Guido Westerwelle, Germany’s former foreign minister and first openly gay leader of a mainstream political party, has died aged 54, just months after presenting ‘Between Two Lives’, the book he had written on battling leukaemia.
Point of view
A sensitive and thoughtful person. A man who kept his word when he gave it
Westerwelle led German diplomacy from 2009-2013, when his business-friendly Free Democrats (FDP) were in government with Chancellor Angela Merkel’s conservatives.
He became party leader in 2001 and also went on to serve as German Vice Chancellor after the FDP’s best ever election result in 2009 when it won nearly 15 percent of the vote.
In March 2011, Westerwelle came under fire for siding with China and Russia and abstaining in a vote in the United Nations Security Council authorising a no-fly zone over Libya, a mission that later led to the toppling of dictator Muammar Gaddafi.
His decision looks better with hindsight, given the turmoil that has swept Libya since Gaddafi’s fall.
But at the time, Westerwelle was criticised for ignoring decades of German policy in breaking with Western allies like the United States, Britain and France.
Later that year, following heavy losses in regional elections, Westerwelle was forced to give up the leadership of the FDP.
In 2013 the party failed for the first time in the post-war era to make it into the German parliament.
Paying tribute to his predecessor, current German Foreign Minister Frank-Walter Steinmeier hailed Westerwelle as a ‘true patriot’.
German Chancellor Angela Merkel described Westerwelle as one of the best speakers the Bundestag lower house of parliament had ever heard.

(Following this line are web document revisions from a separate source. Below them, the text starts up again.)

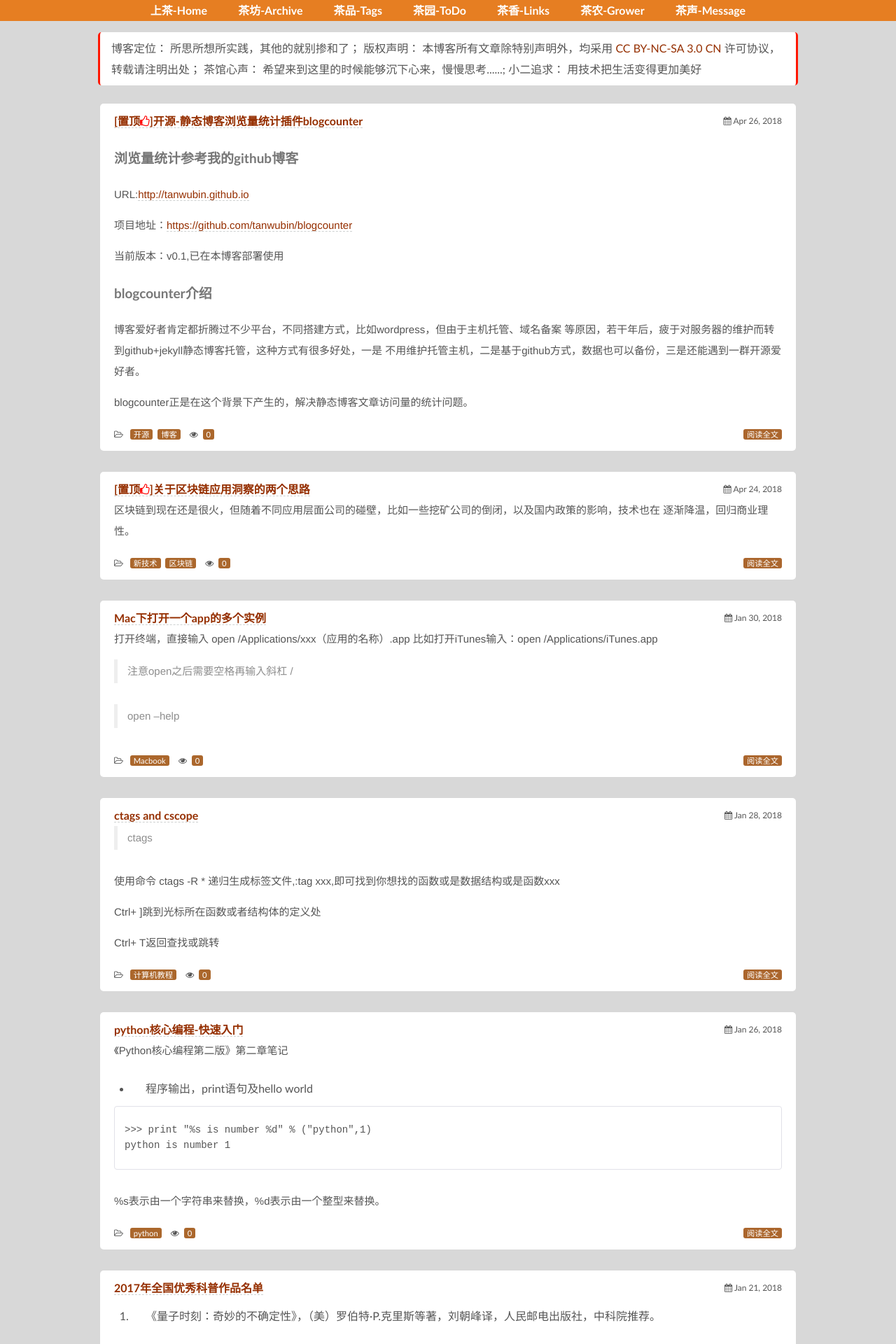
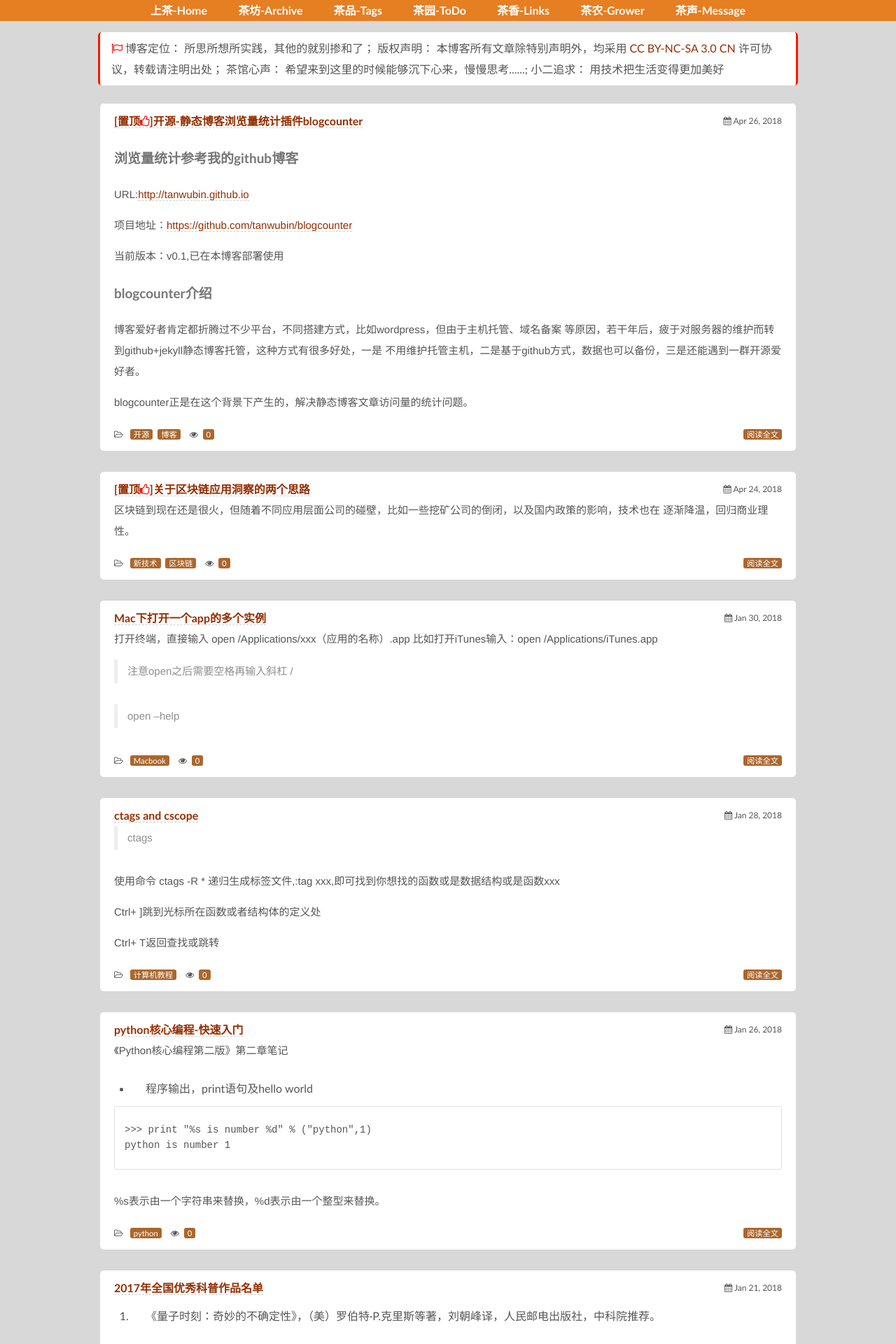
Before and after one commit to fk1091889767/tanwubin.github.io, a Jekyll site: the page built from index.html, in a window 1280 px wide. Shown: the top 1920 px of the page at 70% size. Built offline with Jekyll 4.4.1, drawn with Linux system fonts in a browser that asks for light colours; nearby versions of some CDN libraries.

Commit message:
说明增加一个图标

```diff
--- a/_includes/themes/effector-wide/authorized.html
+++ b/_includes/themes/effector-wide/authorized.html
@@ -6,7 +6,7 @@
             <strong>本文链接：</strong><a href=" http://tanwubin.github.io{{ page.url }}"> http://tanwubin.github.io{{ page.url }}</a>
         </li>
         -->
-    <li>
+    <li><i class="fa fa-flag-o" style="color:red;"></i>
         博客定位：
       所思所想所实践，其他的就别掺和了；
       版权声明：
```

“I found him to be a sensitive and thoughtful person. A man who kept his word when he gave it,” she said in Brussels.